Additional information on expectations and hunting conditions may be available from field staff throughout the state. Hunters are reminded, however, that reductions in funding have left many Management Units short-staffed, creating difficulties in responding to requests for detailed information. Please remember all staff are working hard in the field to manage wildlife habitats and populations.
- WESTERN UPPER PENINSULA MANAGEMENT UNIT
Baraga, Gogebic, Houghton, Keweenaw, Ontonagon, Iron, Dickinson, Delta, Menominee, Marquette, and west Alger Counties Bob Doepker: 906-228-6561
- EASTERN UPPER PENINSULA MANAGEMENT UNIT
Chippewa, east Alger, Luce, Mackinac, and Schoolcraft Counties Terry Minzey: 906-293-5131

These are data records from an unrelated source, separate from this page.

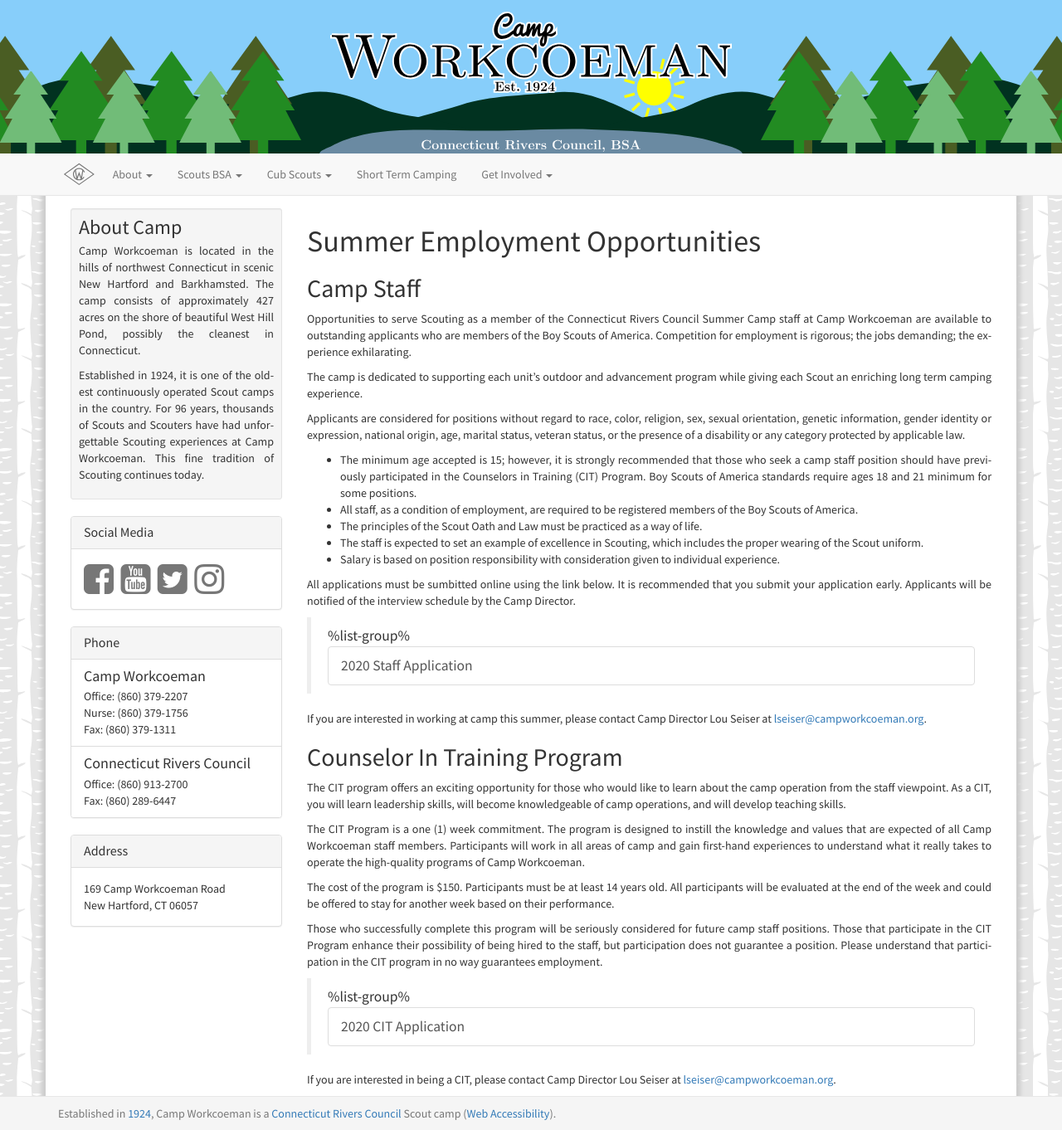
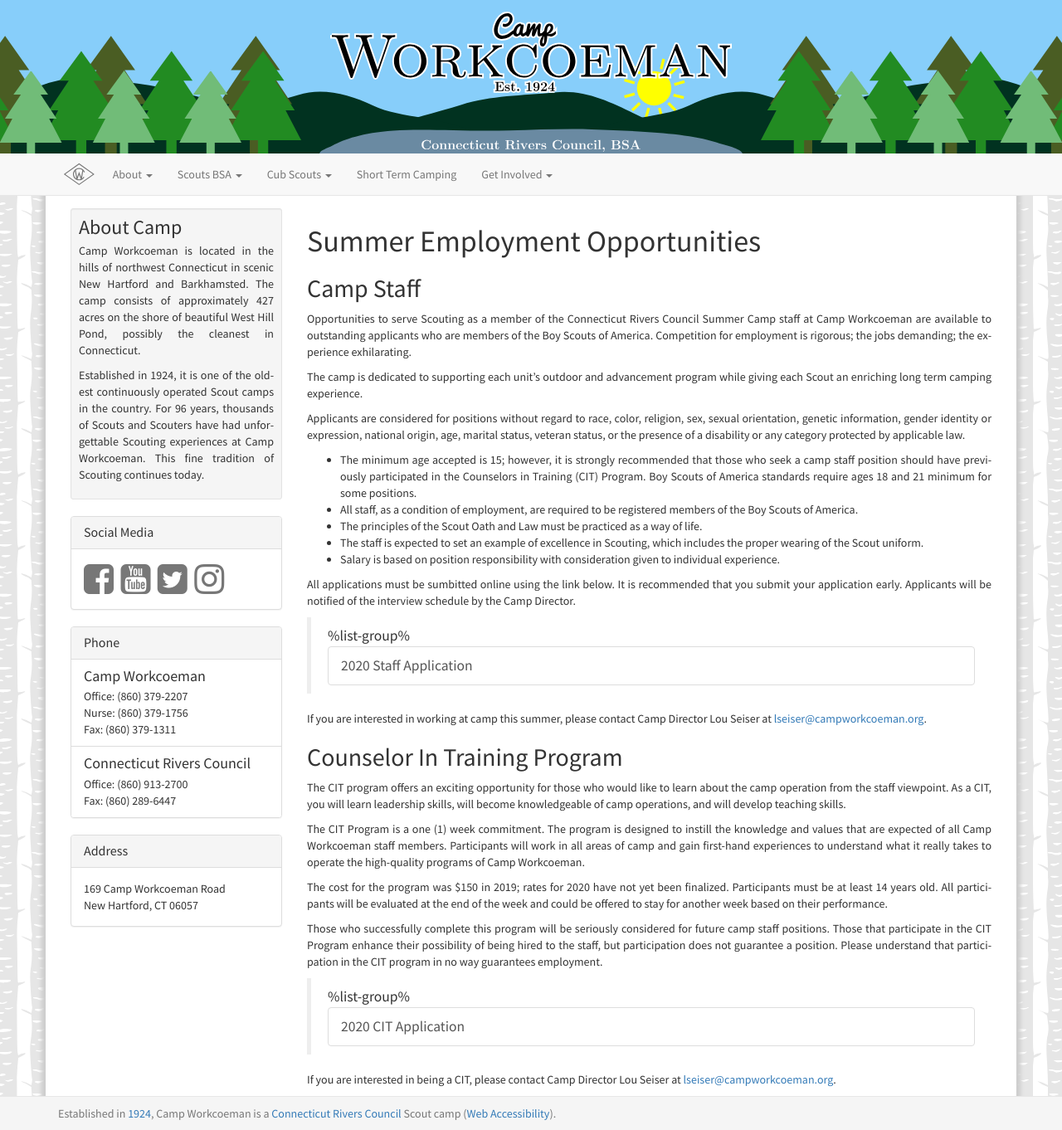
Before and after one commit to campworkcoeman/campworkcoeman.org, a Jekyll site: the page built from get-involved/staff.md, in a window 1280 px wide. Shown: the whole page at 83% size. Built offline with Jekyll 4.4.1, drawn with Linux system fonts in a browser that asks for light colours; nearby versions of some CDN libraries; Markdown is read by kramdown in place of the engine named in the settings.

Commit message:
Update CIT rate info.

```diff
--- a/get-involved/staff.md
+++ b/get-involved/staff.md
@@ -53,9 +53,10 @@
 experiences to understand what it really takes to operate the high-quality
 programs of Camp Workcoeman.
 
-The cost of the program is $150. Participants must be at least 14 years old.
-All participants will be evaluated at the end of the week and could be offered
-to stay for another week based on their performance.
+The cost for the program was $150 in 2019; rates for 2020 have not yet been
+finalized. Participants must be at least 14 years old. All participants will be
+evaluated at the end of the week and could be offered to stay for another week
+based on their performance.
 
 Those who successfully complete this program will be seriously considered for
 future camp staff positions. Those that participate in the CIT Program enhance
```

- NORTHWESTERN MANAGEMENT UNIT
Benzie, Grand Traverse, Kalkaska, Lake, Leelanau, Manistee, Mason, Mecosta, Missaukee, Newaygo, Oceana, Osceola, and Wexford Counties 231-775-9727
- NORTHEASTERN MANAGEMENT UNIT
Alcona, Alpena, Antrim, Charlevoix, Cheboygan, Oscoda, Crawford, Emmet, Iosco, Montmorency, Ogemaw, Otsego, Presque Isle, and Roscommon Counties Tim Reis: 989-732-3541
- SAGINAW BAY MANAGEMENT UNIT
Arenac, Bay, Clare, Gladwin, Huron, Isabella, Midland, Saginaw, Sanilac, and Tuscola Counties Rex Ainslie: 989-684-9141
- SOUTHWESTERN MANAGEMENT UNIT
Allegan, Barry, Berrien, Branch, Calhoun, Cass, Kalamazoo, Kent, Muskegon, Ottawa, St. Joseph, and Van Buren Counties Sara Schaefer: 269-685-6851
- SOUTH CENTRAL MANAGEMENT UNIT
Clinton, Eaton, Gratiot, Hillsdale, Ingham, Ionia, Jackson, Lenawee, Livingston, Montcalm, Shiawassee, and Washtenaw Counties Rex Ainslie: 517-641-4903
- SOUTHEASTERN MANAGEMENT UNIT
Genesee, Lapeer, St. Clair, Oakland, Macomb, Wayne, Monroe Counties Tim Payne: 248-359-9040